### ASSIGNMENT
Which lines below contain "ships"? Copy every one of them.

**** RECORDED INFORMATION

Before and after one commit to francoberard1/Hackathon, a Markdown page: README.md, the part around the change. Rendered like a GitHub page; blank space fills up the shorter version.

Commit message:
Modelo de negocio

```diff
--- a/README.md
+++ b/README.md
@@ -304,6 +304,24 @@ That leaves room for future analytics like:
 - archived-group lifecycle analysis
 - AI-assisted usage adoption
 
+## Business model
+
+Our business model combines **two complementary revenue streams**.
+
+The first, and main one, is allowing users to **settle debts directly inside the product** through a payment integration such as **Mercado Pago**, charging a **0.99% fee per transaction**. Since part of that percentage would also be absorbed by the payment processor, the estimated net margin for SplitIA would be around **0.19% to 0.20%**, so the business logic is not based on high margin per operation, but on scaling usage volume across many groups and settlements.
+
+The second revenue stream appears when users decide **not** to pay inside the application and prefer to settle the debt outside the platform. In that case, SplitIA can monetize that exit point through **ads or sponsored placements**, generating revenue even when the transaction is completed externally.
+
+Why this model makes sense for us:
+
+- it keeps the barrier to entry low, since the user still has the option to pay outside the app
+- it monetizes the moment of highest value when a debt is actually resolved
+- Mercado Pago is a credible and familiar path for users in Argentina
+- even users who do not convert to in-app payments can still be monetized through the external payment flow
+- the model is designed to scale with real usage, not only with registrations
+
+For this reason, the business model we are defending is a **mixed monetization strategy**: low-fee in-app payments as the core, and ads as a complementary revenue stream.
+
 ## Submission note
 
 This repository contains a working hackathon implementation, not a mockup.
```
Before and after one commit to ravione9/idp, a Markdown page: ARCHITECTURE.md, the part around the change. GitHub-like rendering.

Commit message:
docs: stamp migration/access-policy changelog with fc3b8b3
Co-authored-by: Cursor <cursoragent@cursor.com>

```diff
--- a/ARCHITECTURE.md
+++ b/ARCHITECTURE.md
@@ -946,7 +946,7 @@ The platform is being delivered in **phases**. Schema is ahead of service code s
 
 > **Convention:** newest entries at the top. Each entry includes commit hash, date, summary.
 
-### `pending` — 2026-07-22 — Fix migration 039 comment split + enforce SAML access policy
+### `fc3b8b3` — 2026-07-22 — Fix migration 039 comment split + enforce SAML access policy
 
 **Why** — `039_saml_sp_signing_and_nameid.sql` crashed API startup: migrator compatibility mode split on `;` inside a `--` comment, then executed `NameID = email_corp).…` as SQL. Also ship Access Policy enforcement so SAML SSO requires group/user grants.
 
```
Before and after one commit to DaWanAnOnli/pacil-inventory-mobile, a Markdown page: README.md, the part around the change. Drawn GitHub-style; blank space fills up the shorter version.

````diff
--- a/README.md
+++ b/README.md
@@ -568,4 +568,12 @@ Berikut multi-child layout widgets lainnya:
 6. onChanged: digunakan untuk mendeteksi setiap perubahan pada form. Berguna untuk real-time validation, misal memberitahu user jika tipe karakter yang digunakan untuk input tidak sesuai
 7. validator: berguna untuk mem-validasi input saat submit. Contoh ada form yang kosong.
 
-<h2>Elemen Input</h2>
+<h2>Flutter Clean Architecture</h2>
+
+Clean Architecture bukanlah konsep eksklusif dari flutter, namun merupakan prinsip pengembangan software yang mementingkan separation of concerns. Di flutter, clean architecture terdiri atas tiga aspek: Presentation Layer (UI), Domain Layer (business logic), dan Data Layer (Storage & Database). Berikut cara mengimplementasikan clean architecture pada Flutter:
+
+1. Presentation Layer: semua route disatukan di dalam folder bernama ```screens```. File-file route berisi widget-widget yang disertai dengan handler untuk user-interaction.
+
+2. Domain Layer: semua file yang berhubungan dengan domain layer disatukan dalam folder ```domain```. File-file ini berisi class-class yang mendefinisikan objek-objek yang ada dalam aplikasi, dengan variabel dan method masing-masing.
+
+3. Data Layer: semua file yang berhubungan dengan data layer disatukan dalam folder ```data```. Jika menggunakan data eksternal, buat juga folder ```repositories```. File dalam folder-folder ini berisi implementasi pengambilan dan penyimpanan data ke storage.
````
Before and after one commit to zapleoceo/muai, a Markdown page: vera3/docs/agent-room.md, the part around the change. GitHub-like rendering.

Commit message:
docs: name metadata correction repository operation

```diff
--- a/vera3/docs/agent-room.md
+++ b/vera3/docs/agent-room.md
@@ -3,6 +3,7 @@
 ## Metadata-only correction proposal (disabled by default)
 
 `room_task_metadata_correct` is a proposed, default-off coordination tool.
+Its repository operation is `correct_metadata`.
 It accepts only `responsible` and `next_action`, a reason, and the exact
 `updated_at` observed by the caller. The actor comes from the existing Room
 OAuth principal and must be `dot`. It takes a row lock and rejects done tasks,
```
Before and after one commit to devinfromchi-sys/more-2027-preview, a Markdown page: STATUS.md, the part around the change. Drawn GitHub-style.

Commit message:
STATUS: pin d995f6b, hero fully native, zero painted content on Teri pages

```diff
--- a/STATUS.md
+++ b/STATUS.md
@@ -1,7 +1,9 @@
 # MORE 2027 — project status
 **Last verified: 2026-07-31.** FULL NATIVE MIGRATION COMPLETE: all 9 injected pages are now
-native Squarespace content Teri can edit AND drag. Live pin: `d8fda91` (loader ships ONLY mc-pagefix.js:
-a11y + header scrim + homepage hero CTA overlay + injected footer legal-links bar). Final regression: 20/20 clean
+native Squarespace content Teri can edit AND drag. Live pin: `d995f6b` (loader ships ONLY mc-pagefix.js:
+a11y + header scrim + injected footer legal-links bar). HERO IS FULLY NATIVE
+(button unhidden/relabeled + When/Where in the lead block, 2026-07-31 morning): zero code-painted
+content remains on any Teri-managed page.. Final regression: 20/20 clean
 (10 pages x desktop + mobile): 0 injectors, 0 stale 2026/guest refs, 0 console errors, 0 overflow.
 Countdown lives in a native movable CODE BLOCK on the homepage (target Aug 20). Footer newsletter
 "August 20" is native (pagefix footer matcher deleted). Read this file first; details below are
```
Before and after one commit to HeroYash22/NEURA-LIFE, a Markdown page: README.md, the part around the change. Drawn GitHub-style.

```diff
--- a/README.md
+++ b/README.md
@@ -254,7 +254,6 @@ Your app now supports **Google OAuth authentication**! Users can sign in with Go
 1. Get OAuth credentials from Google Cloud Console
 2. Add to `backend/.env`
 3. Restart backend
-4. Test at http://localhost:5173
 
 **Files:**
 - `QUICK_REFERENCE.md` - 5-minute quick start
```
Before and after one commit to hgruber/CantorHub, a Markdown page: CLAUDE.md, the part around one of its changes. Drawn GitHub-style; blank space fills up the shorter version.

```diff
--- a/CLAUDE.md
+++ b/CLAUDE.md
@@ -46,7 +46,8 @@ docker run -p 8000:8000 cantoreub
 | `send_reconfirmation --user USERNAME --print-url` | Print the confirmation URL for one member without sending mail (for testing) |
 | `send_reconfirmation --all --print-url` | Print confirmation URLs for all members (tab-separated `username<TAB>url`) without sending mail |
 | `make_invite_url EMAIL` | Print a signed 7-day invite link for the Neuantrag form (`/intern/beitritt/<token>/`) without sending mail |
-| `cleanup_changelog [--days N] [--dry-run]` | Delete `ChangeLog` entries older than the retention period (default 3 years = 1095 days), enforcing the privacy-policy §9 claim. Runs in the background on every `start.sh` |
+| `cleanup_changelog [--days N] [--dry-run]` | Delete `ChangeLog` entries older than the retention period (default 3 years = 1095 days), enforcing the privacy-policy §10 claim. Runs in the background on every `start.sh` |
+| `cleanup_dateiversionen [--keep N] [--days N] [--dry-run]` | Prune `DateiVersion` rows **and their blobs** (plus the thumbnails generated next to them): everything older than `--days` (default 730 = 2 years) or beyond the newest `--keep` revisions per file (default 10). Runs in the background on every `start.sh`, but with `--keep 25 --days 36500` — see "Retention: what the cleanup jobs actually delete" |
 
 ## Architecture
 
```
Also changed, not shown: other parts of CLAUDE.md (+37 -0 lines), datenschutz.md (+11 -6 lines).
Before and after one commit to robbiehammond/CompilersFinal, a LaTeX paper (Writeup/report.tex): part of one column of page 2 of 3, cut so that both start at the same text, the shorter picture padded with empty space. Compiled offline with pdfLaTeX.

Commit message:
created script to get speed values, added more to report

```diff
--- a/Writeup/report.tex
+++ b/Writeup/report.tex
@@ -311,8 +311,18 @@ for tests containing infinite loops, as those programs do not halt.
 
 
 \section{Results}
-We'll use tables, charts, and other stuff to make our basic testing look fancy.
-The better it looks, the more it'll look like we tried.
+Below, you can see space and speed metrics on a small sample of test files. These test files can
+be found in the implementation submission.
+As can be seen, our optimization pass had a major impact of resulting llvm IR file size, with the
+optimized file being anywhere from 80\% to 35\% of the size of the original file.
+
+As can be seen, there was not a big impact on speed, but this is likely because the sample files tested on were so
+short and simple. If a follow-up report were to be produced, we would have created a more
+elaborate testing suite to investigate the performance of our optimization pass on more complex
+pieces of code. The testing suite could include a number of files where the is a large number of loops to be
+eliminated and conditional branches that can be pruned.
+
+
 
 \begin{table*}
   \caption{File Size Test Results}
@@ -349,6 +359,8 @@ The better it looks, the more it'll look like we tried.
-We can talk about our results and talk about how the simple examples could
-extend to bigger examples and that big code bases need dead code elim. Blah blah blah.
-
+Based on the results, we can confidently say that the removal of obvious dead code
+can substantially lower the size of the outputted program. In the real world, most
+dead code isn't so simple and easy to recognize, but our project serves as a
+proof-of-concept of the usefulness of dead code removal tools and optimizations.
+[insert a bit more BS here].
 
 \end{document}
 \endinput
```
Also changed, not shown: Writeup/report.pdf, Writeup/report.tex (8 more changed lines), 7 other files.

********

### SOLUTION
-native Squarespace content Teri can edit AND drag. Live pin: `d8fda91` (loader ships ONLY mc-pagefix.js:
+native Squarespace content Teri can edit AND drag. Live pin: `d995f6b` (loader ships ONLY mc-pagefix.js:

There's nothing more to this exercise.